“Agroecology is an alternative models for developing agriculture. The model is based on each farm being an integrated ecosystem, in which crops, plants and animals interact to create favourable conditions for cultivation. This alternative is knowledge-intensive, requiring farmers to have a lot of knowledge about the functioning of various components in the ecological system, as well as an ability to create synergies between plants, insects, crops and soil fertility. The model also rests on traditional farming methods.
Agroecology is a real alternative to conventional agricultural production, and a model that safeguards both the climate and social development. However, it requires civil society to push for change from the bottom up, and for markets worldwide to transition to supporting alternative ways of farming the land.”
Ecological interactions, Farmer-centered model, Disruption of power relations
Lund University. 2018. Agroecology: A better alternative in Sub-Saharan Africa. Science Daily, 4 May 2018.
Pimbert & Moeller
Agroecology as the mode of agricultural development which can “raise [agricultural] production where it needs most to be raised (i.e., in poor, food-deficit countries), while at the same time improving the livelihoods of smallholder farmers and preserving ecosystems”. Agroecology is a science, a policy framework, a development methodology, a set of agricultural practices, and a social movement. As a science, agroecology is the application of ecological science to the study, design and management of sustainable agroecosystems.
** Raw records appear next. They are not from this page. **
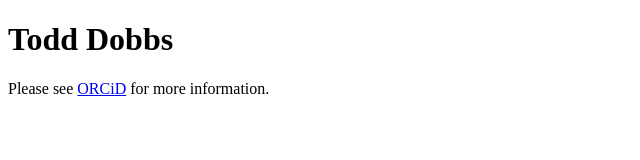
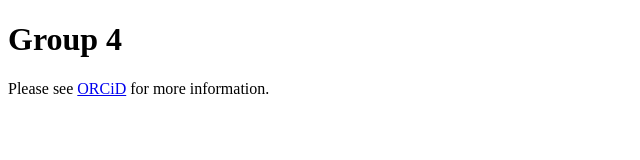
Before and after one commit to thanvi-26/p0, a plain HTML site: page index.html in a window 1280 px wide. Shown: the whole page, without its empty margins (0-640 px from the left). Drawn offline with Linux system fonts and the light colour scheme.

Commit message:
Update rename.html

```diff
--- a/index.html
+++ b/index.html
@@ -1,7 +1,7 @@
 <!DOCTYPE html>
 <html>
 <body>
-<h1>Todd Dobbs</h1>
+<h1>Group 4</h1>
   <p>Please see <a href="https://orcid.org/0000-0001-6711-6962" target=_blank>ORCiD</a> for more information.</p>
 </body>
 </html>
```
As a policy framework and a development methodology, it facilitates applying the scientific findings to projects “on the ground”. As a set of agricultural practices, agroecology enhances farming systems by imitating and replicating natural processes, with a view to creating beneficial biological interactions, complementarities, and synergies among the different constituent parts of the agroecosystem. As a social movement, agroecology promotes viable alternatives to the dominant agro-food regime.
Sustainability, End of poverty, Farmer-centered model, Disruption of power relations
Pimbert, M., & Moeller, N. 2018. Absent Agroecology Aid: On UK Agricultural Development Assistance Since 2010. Sustainability, 102 (505).
GIRAF – FNRS
Agroecology is not defined exclusively by scientific disciplines, social movements, or practices. It is called upon to become a concept that federates these three dimensions. As an interdisciplinary scientific approach, agroecology has a critical role: It challenges the industrial food system as well as the dominant agricultural model based on the intensive use of inputs that are external to the agroecosystem. As a social movement, agroecology belongs to the vein of social criticism of the effects of the modernization of the world’s farming system and the exploration of another pathway based above all on the search for independent decision-making and the sparing use of resources.
Food system, Disruption of power relations
THN – SOCLA
Agroecology is not a neutral science, it is tied to the concept of food sovereignty advanced by international peasants’ movement. It aims to make farmers autonomous and self sufficient, i.e., to allow people to define their own models of development. For peasants and family farmers and their movements, agroecology helps build autonomy from unfavourable markets and policies, and helps them restore degraded soils and the productive capacity of their farms and communities.
Rights and justice, Farmer-centered model, Disruption of power relations
THN and SOCLA. 2015. Agroecology: key concepts, principles and practices. Third World Network and SOCLA. Malaysia